As Janet Yellen prepares to take over from Ben Bernanke as head of the Federal Reserve, speculation is rife about how this change will affect monetary policy. Financial markets are twitching in anticipation of the next few meetings of the Federal Open Market Committee (FOMC), which determines monetary policy.
For all the Yellen-watching going on, it is important to remember that the changeover is likely to be pretty subtle, especially at first. There are three reasons for this:
- The Fed decides monetary policy as a group. There are 11 members of the FOMC, so it's more like a big band than a solo act. The bandleader is important, but not more important than the sum of the other parts.
- Yellen is a Fed insider. As vice chair of the Fed since 2010, Yellen has co-piloted monetary policy in recent years. Off and on, she has been involved with the Federal Reserve System since 1994.
- Markets also have a hand in interest rates. The Fed is at least as much influenced by the financial markets as the markets are by the Fed.
Judging a Fed chair's legacy takes time
It will take time to gauge what kind of Fed chair Janet Yellen is. The stock market may be prone overreact to the pace at which Yellen's Fed tapers back quantitative easing, while the FOMC might continue to walk on eggshells as it tries to implement policy without upsetting the market. However, her unwinding of an existing initiative will not reveal much about her; only as new monetary initiatives appear, or perhaps when the next crisis emerges, will Yellen's wisdom, creativity and resolve really be tested.
Indeed, even as Bernanke walks out the door, it is still too early to judge his legacy. After all, when Alan Greenspan left the Fed after serving as chairman from 1987 through 2006, he was generally highly regarded. The economy had seen only two recessions on his watch, both of them mild, and both the stock and housing markets were flourishing. Only in the years that followed did it become apparent that the Fed had failed to appreciate the mounting instability of the financial system, and that it had helped enable bubbles in stocks and housing that were bound to burst.
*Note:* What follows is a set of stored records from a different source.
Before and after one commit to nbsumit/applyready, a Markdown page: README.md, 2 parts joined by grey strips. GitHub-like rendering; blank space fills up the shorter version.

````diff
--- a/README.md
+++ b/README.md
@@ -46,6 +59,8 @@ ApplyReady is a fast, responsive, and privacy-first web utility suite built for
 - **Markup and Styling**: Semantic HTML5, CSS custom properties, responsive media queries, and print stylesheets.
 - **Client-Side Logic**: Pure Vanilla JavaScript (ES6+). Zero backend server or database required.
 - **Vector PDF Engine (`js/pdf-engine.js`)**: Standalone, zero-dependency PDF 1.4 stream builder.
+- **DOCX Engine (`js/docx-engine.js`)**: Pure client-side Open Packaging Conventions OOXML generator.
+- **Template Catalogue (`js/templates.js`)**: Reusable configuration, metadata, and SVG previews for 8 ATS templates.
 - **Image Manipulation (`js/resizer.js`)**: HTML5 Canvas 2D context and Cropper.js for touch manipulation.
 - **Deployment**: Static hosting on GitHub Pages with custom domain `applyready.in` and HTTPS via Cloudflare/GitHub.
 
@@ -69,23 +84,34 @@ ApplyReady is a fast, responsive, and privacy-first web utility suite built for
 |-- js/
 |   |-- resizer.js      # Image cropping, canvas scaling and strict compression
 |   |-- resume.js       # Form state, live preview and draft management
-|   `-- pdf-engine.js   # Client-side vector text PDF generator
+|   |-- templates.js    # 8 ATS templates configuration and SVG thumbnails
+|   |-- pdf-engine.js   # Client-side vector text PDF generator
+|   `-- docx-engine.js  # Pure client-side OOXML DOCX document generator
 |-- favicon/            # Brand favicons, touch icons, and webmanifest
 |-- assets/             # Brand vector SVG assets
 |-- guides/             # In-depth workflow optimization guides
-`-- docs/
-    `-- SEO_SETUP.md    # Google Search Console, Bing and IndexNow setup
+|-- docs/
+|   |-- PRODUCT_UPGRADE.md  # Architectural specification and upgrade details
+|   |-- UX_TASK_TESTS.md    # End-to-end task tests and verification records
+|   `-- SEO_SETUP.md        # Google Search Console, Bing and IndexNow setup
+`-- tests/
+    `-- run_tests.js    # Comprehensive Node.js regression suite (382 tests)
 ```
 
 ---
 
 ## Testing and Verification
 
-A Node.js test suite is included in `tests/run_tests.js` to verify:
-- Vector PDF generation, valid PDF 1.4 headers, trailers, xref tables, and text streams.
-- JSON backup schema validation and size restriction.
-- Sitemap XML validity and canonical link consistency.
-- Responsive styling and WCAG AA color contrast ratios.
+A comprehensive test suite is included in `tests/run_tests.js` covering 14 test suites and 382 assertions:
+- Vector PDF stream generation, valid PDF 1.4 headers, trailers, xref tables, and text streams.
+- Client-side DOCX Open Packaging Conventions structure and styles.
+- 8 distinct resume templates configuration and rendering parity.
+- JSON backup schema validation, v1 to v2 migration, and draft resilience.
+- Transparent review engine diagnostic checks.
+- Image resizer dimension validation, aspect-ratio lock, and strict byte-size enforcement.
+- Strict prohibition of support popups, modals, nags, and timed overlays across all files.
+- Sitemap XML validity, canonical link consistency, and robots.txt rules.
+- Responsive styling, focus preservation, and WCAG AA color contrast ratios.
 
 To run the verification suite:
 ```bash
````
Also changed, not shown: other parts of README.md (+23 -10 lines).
As for Bernanke, the appearance upon his leaving is that he acted creatively and effectively by instituting bond purchases to drive long-term rates down, helping to stabilize the economy and the housing market. However, those very same policies leave troubling questions: Will record highs in consumer debt -- enabled by low-interest rates -- lead to a new wave of defaults? Will the recoveries in the stock market and real estate prove to be overly dependent on unnaturally low-interest rates? What will happen to retirees whose incomes have been destroyed by low savings account rates? Will inflation remain docile enough to allow for an orderly unwinding of the low-interest-rate policy?
It turns out that for all the speculation about what type of Fed chair Janet Yellen will be, just like with Ben Bernanke, her legacy may be largely determined by how she plays the hand that her predecessor dealt her.